Orioles' interest in Yovani Gallardo could lead to Dexter Fowler, too

Orioles' interest in Yovani Gallardo could lead to Dexter Fowler, too
Yovani Gallardo #49 of the Texas Rangers looks to throw a pitch against the Toronto Blue Jays during game one of the American League Division Series at Rogers Centre on October 8, 2015 in Toronto, Ontario, Canada. (Tom Szczerbowski / Getty Images)

The Orioles spent the offseason reluctant to pursue big-ticket free agents tied to qualifying offers because they were hesitant to forfeit their first-round pick in this year's draft. But they've still maintained steady interest in right-hander Yovani Gallardo, the only remaining free-agent pitcher who will require losing a draft pick to sign.

And now, with one week left until pitchers and catchers report to spring training, the Orioles — who have done little to upgrade their starting rotation, which they targeted as their No. 1 offseason priority — are engaged in ongoing dialogue to sign Gallardo, according to an industry source.


Gallardo, who turns 30 on Feb. 27, was issued a qualifying offer by the Texas Rangers, so the Orioles would lose their first-round draft pick (currently 14th overall) in order to sign him. That is a steep price, especially since it would be the Orioles' highest pick since taking Kevin Gausman fourth overall in 2012, but even a pick in the middle of the first round offers no guarantee of success.

It marks a shift in philosophy for the Orioles, who highly valued their draft-pick surplus earlier this offseason, but could now make a serious play for two of the three remaining free agents tied to a qualifying offer.

A nine-year veteran coming off a solid season with the Rangers, Gallardo went 13-11 with a 3.42 ERA in 33 starts in 2015. He struck out 121 and walked 68 in 184 1/3 innings. Gallardo's ERA and innings would've ranked second among Orioles starters last season behind left-hander Wei-Yin Chen, who signed with the Miami Marlins.

Gallardo would offer the Orioles exactly what they need, an innings eater who has maintained his effectiveness as he has evolved from a flamethrower to a contact pitcher. Gallardo has a track record of durability, averaging 191 innings over the past seven seasons. Gallardo's strikeout total has slowly declined over the years, going from 9.9 per nine innings in 2009 to 5.9 in 2015. But he has posted an ERA above 3.66 only once in the past five seasons, when he had a 4.18 ERA in 2013 with the Milwaukee Brewers.

Gallardo was seeking a contract in the four-year, $50 million range earlier this offseason, but the Orioles are currently discussing no more than a three-year deal.

Even if they lost their first-round pick to sign Gallardo, the Orioles would still have five picks among the first 100 in this year's draft. But relinquishing the first pick could also allow them to be a player for free-agent outfielder Dexter Fowler.

Fowler, who declined a qualifying offer from the Chicago Cubs, would also require losing a pick.
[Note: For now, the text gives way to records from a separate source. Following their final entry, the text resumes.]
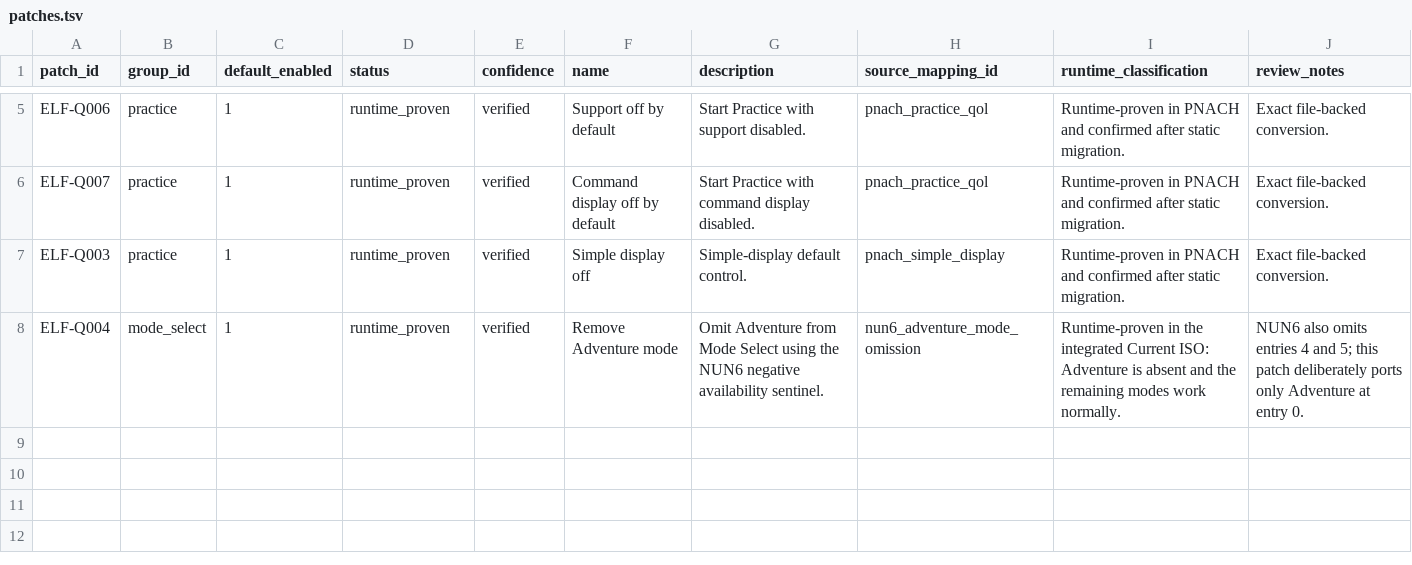
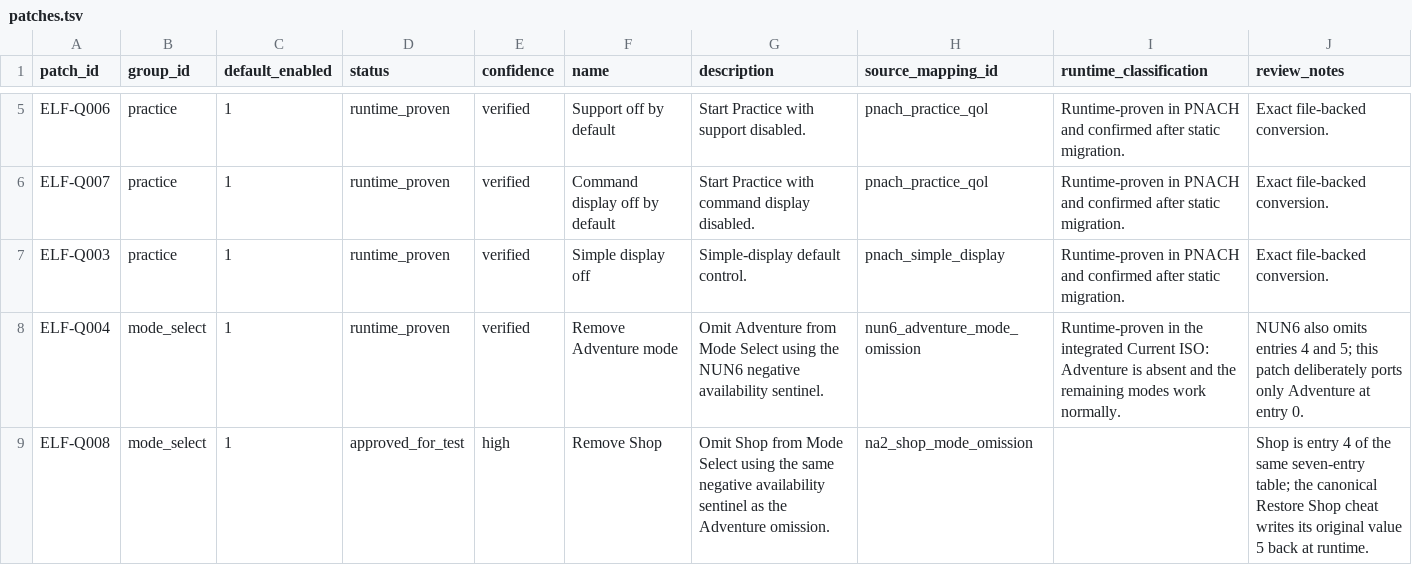
Before and after one commit to solid1353/NA2-Modding, a TSV file: na2_patcher/features/qol/binary_patcher/patches.tsv, drawn as a sheet; only a part is shown, gaps mark what is left out.

```diff
--- a/na2_patcher/features/qol/binary_patcher/patches.tsv
+++ b/na2_patcher/features/qol/binary_patcher/patches.tsv
@@ -8 +8,2 @@ ELF-Q003	practice	1	runtime_proven	verified	Simple display off	Simple-display de
 ELF-Q004	mode_select	1	runtime_proven	verified	Remove Adventure mode	Omit Adventure from Mode Select using the NUN6 negative availability sentinel.	nun6_adventure_mode_omission	Runtime-proven in the integrated Current ISO: Adventure is absent and the remaining modes work normally.	NUN6 also omits entries 4 and 5; this patch deliberately ports only Adventure at entry 0.
+ELF-Q008	mode_select	1	approved_for_test	high	Remove Shop	Omit Shop from Mode Select using the same negative availability sentinel as the Adventure omission.	na2_shop_mode_omission		Shop is entry 4 of the same seven-entry table; the canonical Restore Shop cheat writes its original value 5 back at runtime.
```
Also changed, not shown: na2_patcher/features/qol/binary_patcher/edits.tsv, na2_patcher/profiles/current/features.tsv, 3 other files.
If the Orioles signed Gallardo, they would be much more open to making a run at Fowler, who would cost the Orioles the 29th overall pick but could also fill their corner-outfield hole.

Fowler, who turns 30 on March 22, had a strong season with the Chicago Cubs last year, hitting .250/.346/.411 while setting career highs in runs scored (102) and home runs (17) while finishing with 46 RBIs. The eight-year veteran's career .363 on-base percentage would upgrade an area of need for the Orioles.

It would be much like the Orioles' spring training signings in 2014, when they forfeited the 17th overall pick to sign right-hander Ubaldo Jimenez to a four-year, $50 million deal and then relinquished their second-round pick by signing outfielder Nelson Cruz to a one-year, $8 million flier. By doing that, the Orioles were able to sign two free agents tied to draft-pick compensation to contracts under market value.

That season, the Orioles didn't have a pick until the 90th overall. But even if they lost their first two picks this year, the Orioles would still have four picks among the first 91.

After committing nearly $215 million to free agents this offseason, the Orioles' payroll for 2016 is already beyond the $130 million mark, their highest in franchise history.